EXERCISE => An exact reprint of the listing is required, with no pictures included.

DATA UNDER STUDY =>

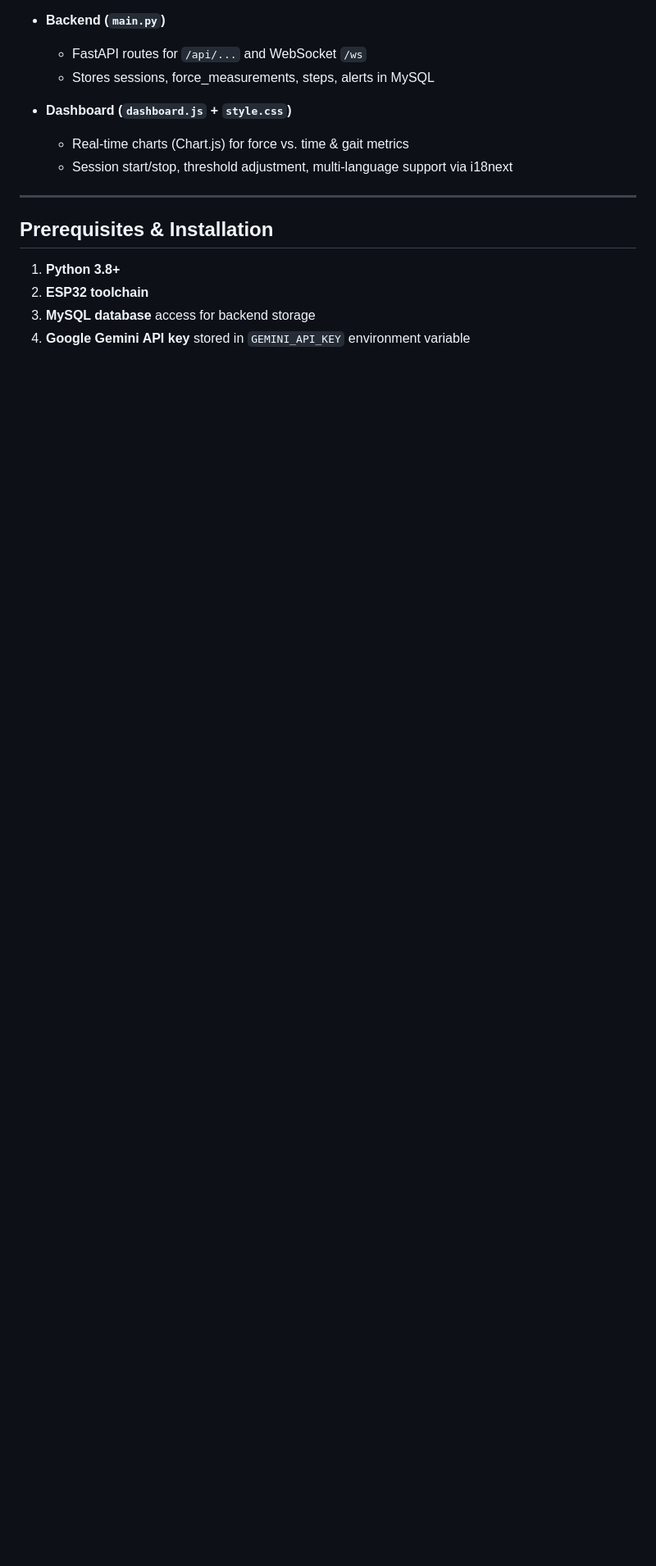
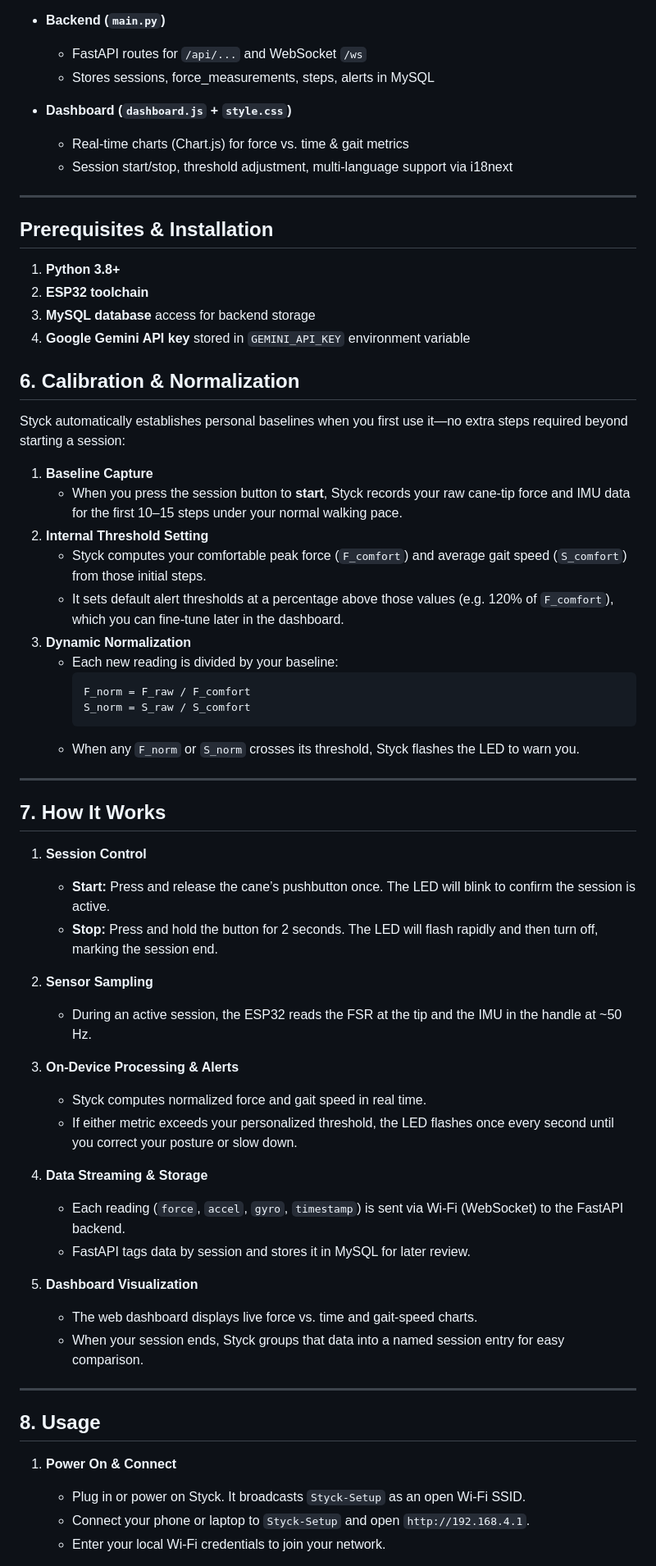
Before and after one commit to inposiine/ECE140B_styck, a Markdown page: README.md, the part around the change printed below. Shown: that part at 82% size. Rendered like a GitHub page; blank space fills up the shorter version.

````diff
--- a/README.md
+++ b/README.md
@@ -81,3 +80,54 @@ Styck is a next-generation smart cane that:
 2. **ESP32 toolchain**
 3. **MySQL database** access for backend storage
 4. **Google Gemini API key** stored in `GEMINI_API_KEY` environment variable
+
+
+## 6. Calibration & Normalization
+
+Styck automatically establishes personal baselines when you first use it—no extra steps required beyond starting a session:
+
+1. **Baseline Capture**
+   - When you press the session button to **start**, Styck records your raw cane-tip force and IMU data for the first 10–15 steps under your normal walking pace.
+2. **Internal Threshold Setting**
+   - Styck computes your comfortable peak force (`F_comfort`) and average gait speed (`S_comfort`) from those initial steps.
+   - It sets default alert thresholds at a percentage above those values (e.g. 120% of `F_comfort`), which you can fine-tune later in the dashboard.
+3. **Dynamic Normalization**
+   - Each new reading is divided by your baseline:
+     ```python
+     F_norm = F_raw / F_comfort
+     S_norm = S_raw / S_comfort
+     ```
+   - When any `F_norm` or `S_norm` crosses its threshold, Styck flashes the LED to warn you.
+
+---
+
+## 7. How It Works
+
+1. **Session Control**
+   - **Start:** Press and release the cane’s pushbutton once. The LED will blink to confirm the session is active.
+   - **Stop:** Press and hold the button for 2 seconds. The LED will flash rapidly and then turn off, marking the session end.
+
+2. **Sensor Sampling**
+   - During an active session, the ESP32 reads the FSR at the tip and the IMU in the handle at ~50 Hz.
+
+3. **On-Device Processing & Alerts**
+   - Styck computes normalized force and gait speed in real time.
+   - If either metric exceeds your personalized threshold, the LED flashes once every second until you correct your posture or slow down.
+
+4. **Data Streaming & Storage**
+   - Each reading (`force`, `accel`, `gyro`, `timestamp`) is sent via Wi-Fi (WebSocket) to the FastAPI backend.
+   - FastAPI tags data by session and stores it in MySQL for later review.
+
+5. **Dashboard Visualization**
+   - The web dashboard displays live force vs. time and gait-speed charts.
+   - When your session ends, Styck groups that data into a named session entry for easy comparison.
+
+---
+
+## 8. Usage
+
+1. **Power On & Connect**
+   - Plug in or power on Styck. It broadcasts `Styck-Setup` as an open Wi-Fi SSID.
+   - Connect your phone or laptop to `Styck-Setup` and open `http://192.168.4.1`.
+   - Enter your local Wi-Fi credentials to join your network.
+
````
Also changed, not shown: other parts of README.md (+14 -2 lines).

RESULT OF THE TASK =>
Before and after one commit to inposiine/ECE140B_styck, a Markdown page: README.md, the part around the change printed below. Shown: that part at 82% size. Rendered like a GitHub page; blank space fills up the shorter version.

````diff
--- a/README.md
+++ b/README.md
@@ -81,3 +80,54 @@ Styck is a next-generation smart cane that:
 2. **ESP32 toolchain**
 3. **MySQL database** access for backend storage
 4. **Google Gemini API key** stored in `GEMINI_API_KEY` environment variable
+
+
+## 6. Calibration & Normalization
+
+Styck automatically establishes personal baselines when you first use it—no extra steps required beyond starting a session:
+
+1. **Baseline Capture**
+   - When you press the session button to **start**, Styck records your raw cane-tip force and IMU data for the first 10–15 steps under your normal walking pace.
+2. **Internal Threshold Setting**
+   - Styck computes your comfortable peak force (`F_comfort`) and average gait speed (`S_comfort`) from those initial steps.
+   - It sets default alert thresholds at a percentage above those values (e.g. 120% of `F_comfort`), which you can fine-tune later in the dashboard.
+3. **Dynamic Normalization**
+   - Each new reading is divided by your baseline:
+     ```python
+     F_norm = F_raw / F_comfort
+     S_norm = S_raw / S_comfort
+     ```
+   - When any `F_norm` or `S_norm` crosses its threshold, Styck flashes the LED to warn you.
+
+---
+
+## 7. How It Works
+
+1. **Session Control**
+   - **Start:** Press and release the cane’s pushbutton once. The LED will blink to confirm the session is active.
+   - **Stop:** Press and hold the button for 2 seconds. The LED will flash rapidly and then turn off, marking the session end.
+
+2. **Sensor Sampling**
+   - During an active session, the ESP32 reads the FSR at the tip and the IMU in the handle at ~50 Hz.
+
+3. **On-Device Processing & Alerts**
+   - Styck computes normalized force and gait speed in real time.
+   - If either metric exceeds your personalized threshold, the LED flashes once every second until you correct your posture or slow down.
+
+4. **Data Streaming & Storage**
+   - Each reading (`force`, `accel`, `gyro`, `timestamp`) is sent via Wi-Fi (WebSocket) to the FastAPI backend.
+   - FastAPI tags data by session and stores it in MySQL for later review.
+
+5. **Dashboard Visualization**
+   - The web dashboard displays live force vs. time and gait-speed charts.
+   - When your session ends, Styck groups that data into a named session entry for easy comparison.
+
+---
+
+## 8. Usage
+
+1. **Power On & Connect**
+   - Plug in or power on Styck. It broadcasts `Styck-Setup` as an open Wi-Fi SSID.
+   - Connect your phone or laptop to `Styck-Setup` and open `http://192.168.4.1`.
+   - Enter your local Wi-Fi credentials to join your network.
+
````
Also changed, not shown: other parts of README.md (+14 -2 lines).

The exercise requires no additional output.